The burden of disability, analgesia, and health services use associated with knee pain and osteoarthritis (OA) in developing countries is relatively unknown, despite a high proportion of these populations required to be engaged in heavy occupational physical activity throughout their life span. The aim of this survey was to estimate the burden of disability, analgesia, and health services use associated with knee pain in rural China.
This was a population-based cross-sectional survey among residents, aged 50 years and older, of Wuchuan County, Inner Mongolia. Participants completed an interviewer-based questionnaire, evaluating knee pain and associated disability, analgesia, and health services use, and obtained bilateral standardized weight-bearing knee radiographs.

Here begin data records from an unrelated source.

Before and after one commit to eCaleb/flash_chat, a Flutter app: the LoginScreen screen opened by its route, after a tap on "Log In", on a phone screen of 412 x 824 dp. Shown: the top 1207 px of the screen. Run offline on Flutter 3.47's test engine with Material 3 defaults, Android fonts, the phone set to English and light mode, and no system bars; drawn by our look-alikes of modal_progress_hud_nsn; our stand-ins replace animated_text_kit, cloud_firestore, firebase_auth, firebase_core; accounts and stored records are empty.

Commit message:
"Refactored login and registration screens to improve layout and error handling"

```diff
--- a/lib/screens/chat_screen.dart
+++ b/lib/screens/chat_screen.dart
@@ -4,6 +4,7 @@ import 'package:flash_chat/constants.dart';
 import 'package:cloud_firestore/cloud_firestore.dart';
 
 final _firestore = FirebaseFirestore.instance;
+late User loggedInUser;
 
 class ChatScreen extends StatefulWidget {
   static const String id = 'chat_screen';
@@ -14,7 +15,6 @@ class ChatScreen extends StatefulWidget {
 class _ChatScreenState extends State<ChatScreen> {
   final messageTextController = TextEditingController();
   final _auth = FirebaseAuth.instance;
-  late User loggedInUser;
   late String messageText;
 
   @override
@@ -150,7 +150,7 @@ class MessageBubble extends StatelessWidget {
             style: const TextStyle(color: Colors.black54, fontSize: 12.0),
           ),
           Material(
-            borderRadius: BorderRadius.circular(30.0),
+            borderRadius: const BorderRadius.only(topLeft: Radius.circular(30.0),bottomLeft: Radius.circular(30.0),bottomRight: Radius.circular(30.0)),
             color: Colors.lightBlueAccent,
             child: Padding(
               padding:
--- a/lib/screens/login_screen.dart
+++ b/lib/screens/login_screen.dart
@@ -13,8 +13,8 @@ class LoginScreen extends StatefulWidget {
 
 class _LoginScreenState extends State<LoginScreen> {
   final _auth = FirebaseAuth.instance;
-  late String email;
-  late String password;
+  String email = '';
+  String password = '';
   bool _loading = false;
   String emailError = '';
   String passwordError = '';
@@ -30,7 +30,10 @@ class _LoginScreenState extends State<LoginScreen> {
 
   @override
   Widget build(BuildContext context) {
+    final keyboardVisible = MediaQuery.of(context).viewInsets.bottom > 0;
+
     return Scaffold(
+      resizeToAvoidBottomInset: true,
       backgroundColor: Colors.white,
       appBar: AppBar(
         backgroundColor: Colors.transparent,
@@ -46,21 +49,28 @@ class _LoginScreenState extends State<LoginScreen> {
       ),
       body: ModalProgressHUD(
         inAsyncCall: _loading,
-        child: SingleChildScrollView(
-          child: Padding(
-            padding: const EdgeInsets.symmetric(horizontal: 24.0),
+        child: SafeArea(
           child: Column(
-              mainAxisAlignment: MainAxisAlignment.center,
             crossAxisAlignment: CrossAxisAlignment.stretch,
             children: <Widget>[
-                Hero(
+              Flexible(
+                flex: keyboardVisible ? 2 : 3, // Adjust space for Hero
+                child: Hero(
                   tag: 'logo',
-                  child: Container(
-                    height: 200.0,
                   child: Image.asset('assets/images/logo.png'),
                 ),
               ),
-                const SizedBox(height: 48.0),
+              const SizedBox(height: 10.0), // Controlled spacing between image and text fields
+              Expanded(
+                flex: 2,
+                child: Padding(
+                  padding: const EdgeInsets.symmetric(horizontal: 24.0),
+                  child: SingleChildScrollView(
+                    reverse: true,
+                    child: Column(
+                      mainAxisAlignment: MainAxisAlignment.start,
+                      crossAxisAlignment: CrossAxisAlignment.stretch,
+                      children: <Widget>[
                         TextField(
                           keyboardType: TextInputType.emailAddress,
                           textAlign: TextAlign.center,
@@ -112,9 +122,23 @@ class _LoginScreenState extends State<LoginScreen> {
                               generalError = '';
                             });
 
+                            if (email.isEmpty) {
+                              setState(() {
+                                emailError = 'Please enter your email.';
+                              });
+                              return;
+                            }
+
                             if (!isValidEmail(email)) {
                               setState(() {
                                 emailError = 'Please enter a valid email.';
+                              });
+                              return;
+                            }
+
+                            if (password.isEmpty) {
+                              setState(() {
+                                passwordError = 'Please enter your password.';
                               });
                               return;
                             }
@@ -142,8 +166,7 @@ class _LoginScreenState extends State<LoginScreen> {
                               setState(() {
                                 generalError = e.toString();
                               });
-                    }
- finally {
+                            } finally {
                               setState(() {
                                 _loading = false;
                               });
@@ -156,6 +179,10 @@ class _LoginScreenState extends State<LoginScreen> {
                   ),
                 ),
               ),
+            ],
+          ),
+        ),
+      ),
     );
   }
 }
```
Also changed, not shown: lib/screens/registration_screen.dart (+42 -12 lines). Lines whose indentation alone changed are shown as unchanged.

Of the 1,027 participants, 513 (50%) reported knee pain on most days of at least 1 month in the past year, with 109 (21%) also demonstrating radiographic OA (Kellgren-Lawrence grade ≥2) in the symptomatic knee. Adjusting for age, gender, body mass index (BMI), education, and back pain, the presence of knee pain was associated with significantly greater difficulty in walking, climbing 10 steps, stooping, completing cleaning chores, and preparing meals. Among the 513 subjects with knee pain, the additional presence of radiographic evidence of OA was significantly associated with more occasions of "unbearable" pain (59% versus 36%) and restricted activity (64% versus 39%), as well as increased use of nonsteroidal antiinflammatory drugs (NSAIDs) (88% versus 78%) and the reported number of doctor visits (59% versus 33%) in the past year. The use of paracetamol for knee pain was rare (6% versus 2%).
Knee pain is highly prevalent in rural northern China. The associated significant disability and marked preferential use of NSAIDs as analgesia should be of concern in these communities reliant on heavy occupational physical activity for their livelihood. The findings will be useful to guide the distribution of future health care resources and preventive strategies. A similar article has been published in the Chinese language journal, National Medical Journal of China.